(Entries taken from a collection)
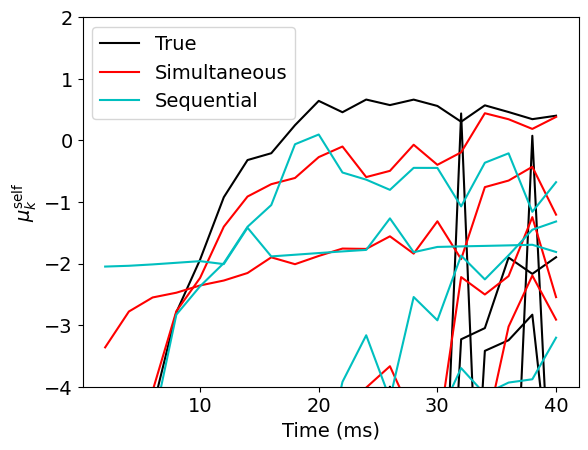
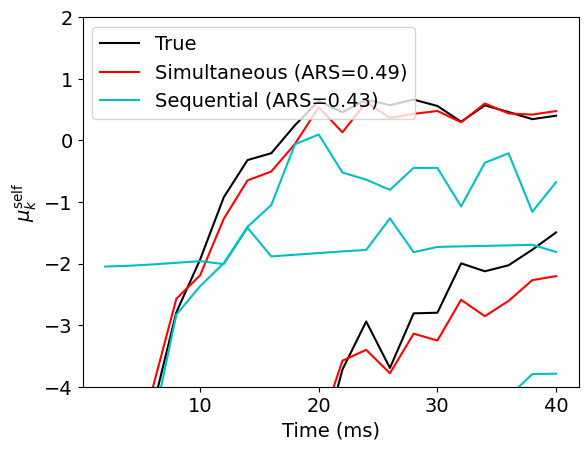
sending back fig

diff --git a/reviewer_figmaker.py b/reviewer_figmaker.py
@@ -114,7 +114,8 @@ share = 'all'
 l2s = np.logspace(-7,-1,13) if share!='all' else np.array([0])
 trials = 20
 
-fname = 'sim_frivsccsimul_simul'+str(0)+'_Kfit'+str(5)+'_l2i'+str(0)+'_share='+share
+Kfit=3
+fname = 'sim_frivsccsimul_simul'+str(0)+'_Kfit'+str(Kfit)+'_l2i'+str(0)+'_share='+share
 D_true = np.load(fname+'.npz',allow_pickle=True)
 N = D_true['Q'].shape[0]
 true_Fs = D_true['true_betas'][:d[0]]
@@ -125,12 +126,13 @@ D_true = np.load(fname+'.npz',allow_pickle=True)
 true_Sigmas = np.zeros((1,))
 _,true_wts = np.unique(D_true['true_ks'],return_counts=True)
 true_wts=true_wts/N
+print(true_wts, true_mus.shape)
 thresh=-4
 Sig_to_sigs = lambda X: [np.sqrt(np.diag(X[k])) if len(X[k].shape)==2 else np.sqrt(X[k]) for k in range(len(X))]
 
+
 # Simultaneous
 if run:
-    Kfit=5
     for l2_i in range(l2s.size):
         max_BIC = -np.inf
         for trial in range(trials):
@@ -171,7 +173,6 @@ if run:
         betas = np.hstack([np.squeeze(D['Fs']),D['Ws'],np.expand_dims(D['bs'],1)])
     print(betas.shape)
     max_bic = -np.inf
-    Kfit=5
     for trial in range(trials):
         gmm = GaussianMixture(n_components=Kfit,covariance_type='diag', max_iter=100)
         gmm.fit(betas)
@@ -185,13 +186,14 @@ if run:
 D = np.load('../summary_files/ivscc_sims_share'+share+'.npz',allow_pickle=True)
 
 # Clusters Figure
+print(D['simul_D'][()]['ars'],D['seq_D'][()]['ars'])
 fig,ax = plt.subplots()
 hs = []
 labels = []
 plot_data = [
     ('True', true_mus[:,d[0]:-1], Sig_to_sigs(true_Sigmas), true_wts, 'k'),
-    ('Simultaneous', D['simul_D'][()]['mu_k'][:,d[0]:-1], Sig_to_sigs(D['simul_D'][()]['C_k']), D['simul_D'][()]['wts'], 'r'), 
-    ('Sequential', D['seq_D'][()]['mu_k'][:,d[0]:-1], Sig_to_sigs(D['seq_D'][()]['C_k']), D['seq_D'][()]['wts'],'c')]
+    ('Simultaneous (ARS='+str(np.round(D['simul_D'][()]['ars'],2))+')', D['simul_D'][()]['mu_k'][:,d[0]:-1], Sig_to_sigs(D['simul_D'][()]['C_k']), D['simul_D'][()]['wts'], 'r'), 
+    ('Sequential (ARS='+str(np.round(D['seq_D'][()]['ars'],2))+')', D['seq_D'][()]['mu_k'][:,d[0]:-1], Sig_to_sigs(D['seq_D'][()]['C_k']), D['seq_D'][()]['wts'],'c')]
 for label, means, sds, wts, color in plot_data:
     h = plt.plot(np.arange(1,d[1]+1)*dt,means.T,color+'-')
 #    h = plt.plot(np.arange(1,d[1]+1)*dt,means[wts>0.03,:].T,color+'-')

# Requirement
Please output the records exactly, leaving the pictures out.

# Problem solution
sending back fig

diff --git a/reviewer_figmaker.py b/reviewer_figmaker.py
@@ -114,7 +114,8 @@ share = 'all'
 l2s = np.logspace(-7,-1,13) if share!='all' else np.array([0])
 trials = 20
 
-fname = 'sim_frivsccsimul_simul'+str(0)+'_Kfit'+str(5)+'_l2i'+str(0)+'_share='+share
+Kfit=3
+fname = 'sim_frivsccsimul_simul'+str(0)+'_Kfit'+str(Kfit)+'_l2i'+str(0)+'_share='+share
 D_true = np.load(fname+'.npz',allow_pickle=True)
 N = D_true['Q'].shape[0]
 true_Fs = D_true['true_betas'][:d[0]]
@@ -125,12 +126,13 @@ D_true = np.load(fname+'.npz',allow_pickle=True)
 true_Sigmas = np.zeros((1,))
 _,true_wts = np.unique(D_true['true_ks'],return_counts=True)
 true_wts=true_wts/N
+print(true_wts, true_mus.shape)
 thresh=-4
 Sig_to_sigs = lambda X: [np.sqrt(np.diag(X[k])) if len(X[k].shape)==2 else np.sqrt(X[k]) for k in range(len(X))]
 
+
 # Simultaneous
 if run:
-    Kfit=5
     for l2_i in range(l2s.size):
         max_BIC = -np.inf
         for trial in range(trials):
@@ -171,7 +173,6 @@ if run:
         betas = np.hstack([np.squeeze(D['Fs']),D['Ws'],np.expand_dims(D['bs'],1)])
     print(betas.shape)
     max_bic = -np.inf
-    Kfit=5
     for trial in range(trials):
         gmm = GaussianMixture(n_components=Kfit,covariance_type='diag', max_iter=100)
         gmm.fit(betas)
@@ -185,13 +186,14 @@ if run:
 D = np.load('../summary_files/ivscc_sims_share'+share+'.npz',allow_pickle=True)
 
 # Clusters Figure
+print(D['simul_D'][()]['ars'],D['seq_D'][()]['ars'])
 fig,ax = plt.subplots()
 hs = []
 labels = []
 plot_data = [
     ('True', true_mus[:,d[0]:-1], Sig_to_sigs(true_Sigmas), true_wts, 'k'),
-    ('Simultaneous', D['simul_D'][()]['mu_k'][:,d[0]:-1], Sig_to_sigs(D['simul_D'][()]['C_k']), D['simul_D'][()]['wts'], 'r'), 
-    ('Sequential', D['seq_D'][()]['mu_k'][:,d[0]:-1], Sig_to_sigs(D['seq_D'][()]['C_k']), D['seq_D'][()]['wts'],'c')]
+    ('Simultaneous (ARS='+str(np.round(D['simul_D'][()]['ars'],2))+')', D['simul_D'][()]['mu_k'][:,d[0]:-1], Sig_to_sigs(D['simul_D'][()]['C_k']), D['simul_D'][()]['wts'], 'r'), 
+    ('Sequential (ARS='+str(np.round(D['seq_D'][()]['ars'],2))+')', D['seq_D'][()]['mu_k'][:,d[0]:-1], Sig_to_sigs(D['seq_D'][()]['C_k']), D['seq_D'][()]['wts'],'c')]
 for label, means, sds, wts, color in plot_data:
     h = plt.plot(np.arange(1,d[1]+1)*dt,means.T,color+'-')
 #    h = plt.plot(np.arange(1,d[1]+1)*dt,means[wts>0.03,:].T,color+'-')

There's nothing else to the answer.